Courtney B. Vance shared a scary experience where he was harassed by the police when he entered his own home in a White neighborhood, and how he has to constantly explain police brutality to his young daughter.
Jonathan Majors shared his experience growing up in Texas, recounting how driving and being Black can elicit an immediate and dangerous reaction from police officers patrolling the roads.
Michael Kenneth Williams also shared a heartbreaking experience about how a white woman called the police on him, his brother, and his friends while having dinner at a restaurant because she misplaced her phone and felt compelled to call the police rather than return to the restaurant and look for her phone.
By discussing this publicly and facing their shared experience to experience together during the production, the cast and the crew of Lovecraft Country show that important of using fiction to discuss these issues while being sensitive to the historicity of the setting within the story and balancing the positives and negatives of that reality.
I think it’s innate to human beings too and very particular to the African American experience, says Jonathan Majors. “We wouldn’t be here now if we couldn’t find levity in humor in humanity… We black folks are full human beings, where there is sorrow there is joy. Just with the cast, we are tight, and there are days we would go crazy on set and crying about this and this…and then shooting the shot. For me it felt extremely natural and that we were home. There is a culture with ups and downs. You can’t make art with a sad face on.”
Reclaiming the works of Lovecraft and transforming the context away from its original authorial intent is powerful and is going to change the way people perceive and learn about Lovecraft’s legacy.
As a speculative fiction writer, myself, I am personally excited to see how Misha Green, co-creator and director of the show, is going to explore and defy the underlying racist and xenophobic of Lovecraft’s work.

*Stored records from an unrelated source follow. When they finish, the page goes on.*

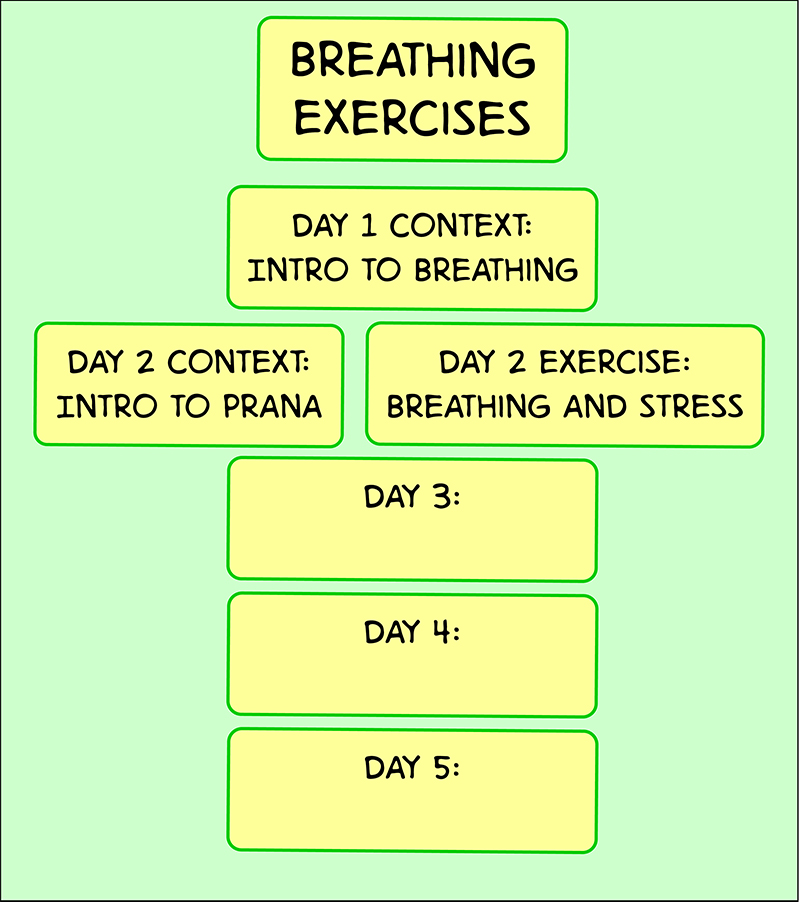
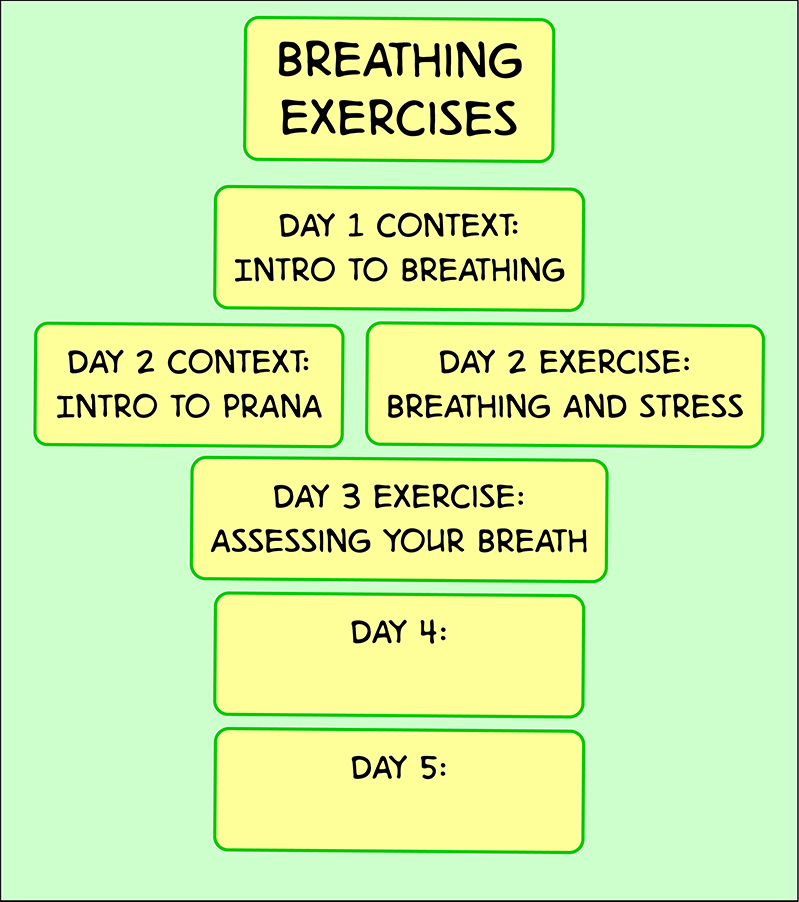
updated daily breathing audio

diff --git a/classroom_tauntaun_breathingExercises_list.html b/classroom_tauntaun_breathingExercises_list.html
@@ -13,10 +13,11 @@
 <center><img src="assets/images/classroom_tauntaun_breathingExercises_list.jpg" usemap="#image-map"></center>
 
 <map name="image-map">
-    <area target="" alt="Back to Breathing Exercises" title="Back to Breathing Exercises" href="https://aicl2020.github.io/classroom_tauntaun_breathingExercises.html" coords="257,16,570,163" shape="rect">
-    <area target="" alt="Day 1 context" title="Day 1 context" class="lightwindow" params="lightwindow_width=600,lightwindow_height=300" href="https://dl.dropbox.com/s/be4ul7jq28r8xre/tauntaun_Introduction_to_breathing_exercises.wav" coords="230,186,598,309" shape="rect">
-    <area target="" alt="Day 2 context" title="Day 2 context" class="lightwindow" params="lightwindow_width=600,lightwindow_height=300" href="https://dl.dropbox.com/s/erlqvgog5yih9ud/tauntaun_Introduction_to_Prana.wav" coords="32,324,342,446" shape="rect">
-    <area target="" alt="Day 2 Exercise" title="Day 2 Exercise" class="lightwindow" params="lightwindow_width=600,lightwindow_height=300" href="https://dl.dropbox.com/s/17hk74wza1jd6ao/tauntaun_Breathing_for_stress_relief.wav" coords="364,324,763,448" shape="rect">
+    <area target="" alt="Back to Breathing Exercises" title="Back to Breathing Exercises" href="https://aicl2020.github.io/classroom_tauntaun_breathingExercises.html" coords="242,15,556,158" shape="rect">
+    <area target="" alt="Day 1 context" title="Day 1 context" class="lightwindow" params="lightwindow_width=600,lightwindow_height=300" href="https://dl.dropbox.com/s/be4ul7jq28r8xre/tauntaun_Introduction_to_breathing_exercises.wav" coords="210,186,586,310" shape="rect">
+    <area target="" alt="Day 2 context" title="Day 2 context" class="lightwindow" params="lightwindow_width=600,lightwindow_height=300" href="https://dl.dropbox.com/s/erlqvgog5yih9ud/tauntaun_Introduction_to_Prana.wav" coords="34,324,345,444" shape="rect">
+    <area target="" alt="Day 2 exercise" title="Day 2 exercise" class="lightwindow" params="lightwindow_width=600,lightwindow_height=300" href="https://dl.dropbox.com/s/17hk74wza1jd6ao/tauntaun_Breathing_for_stress_relief.wav" coords="367,326,762,449" shape="rect">
+    <area target="" alt="Day 3 exercise" title="Day 3 exercise" class="lightwindow" params="lightwindow_width=600,lightwindow_height=300" href="https://dl.dropbox.com/s/5tpskokot9gljwj/tauntaun_Assessing_your_breath.wav" coords="191,461,607,582" shape="rect">
 </map>
 </body>
 

diff --git a/classroom_tauntaun_breathingExercises.html b/classroom_tauntaun_breathingExercises.html
@@ -15,7 +15,7 @@
 <map name="image-map">
     <area target="" alt="Respiratory System" title="Respiratory System" class="lightwindow" params="lightwindow_width=600,lightwindow_height=300" href="https://dl.dropbox.com/s/138se2ofusp3s0c/tauntaun_The_respiratory_system.wav" coords="157,327,347,445" shape="rect">
     <area target="" alt="Prana" title="Prana" class="lightwindow" params="lightwindow_width=600,lightwindow_height=300" href="https://dl.dropbox.com/s/8clte1kt8no7xqt/tauntaun_The_five_forms_of_prana.wav" coords="155,457,343,544" shape="rect">
-    <area target="" alt="Chakras" title="Chakras" href="" coords="158,569,343,661" shape="rect">
+    <area target="" alt="Chakras" title="Chakras" class="lightwindow" params="lightwindow_width=600,lightwindow_height=300" href="https://dl.dropbox.com/s/1f352uhwsl6zjw1/tauntaun_The_seven_major_chakras.wav" coords="158,569,343,661" shape="rect">
     <area target="" alt="Sitting" title="Sitting" href="" coords="158,680,348,778" shape="rect">
     <area target="" alt="Daily Breathing Exercise" title="Daily Breathing Exercise" href="https://aicl2020.github.io/classroom_tauntaun_breathingExercises_list.html" coords="463,304,492,276,535,262,570,266,614,287,632,314,630,337,615,356,587,368,608,379,642,377,592,393,563,387,535,374,508,374,470,354,456,329" shape="poly">
     <area target="" alt="Submit Reflections" title="Submit Reflections" href="https://aicl2020.github.io/classroom_tauntaun_submissions.html" coords="881,521,851,533,823,557,820,586,845,611,887,629,921,637,972,637,1011,628,1055,596,1062,564,1036,533,985,519,962,492,933,456,898,431,840,409,810,396,846,421,872,435,883,456,894,488" shape="poly">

Before the panel ended, Rodman introduced an exclusive sneak peek from the pilot.
In the preview, we see the main characters in what appears to be a museum at night, looking for a secret entrance under the bust of a statute. There is a tense feeling and Montrose Freeman tells them to turn off the flashlights. Once they do so, a mystical light appears and shines in a jagged pattern around the room, eventually pointing to a statue tiger’s tooth to unlock the door. There, they find a deep hole and go down it with a rope and find three tunnels, with an inscription warning “Beware All Ye Who Tread the Path, ever the tide shall rise”
Overall, this was a really great panel and one of my favorites so far with Comic-Con at Home. It’s great hearing from the cast and learning about their professional and personal experiences as they completed the production of the show. I highly recommend checking out the panel, which can be found at this link.
The show is created by producer Misha Green and executive producer Jordan Peele, along with J.J. Abrams also serving as an executive producer. The pilot is scheduled for release on August 16, 2020, through HBO.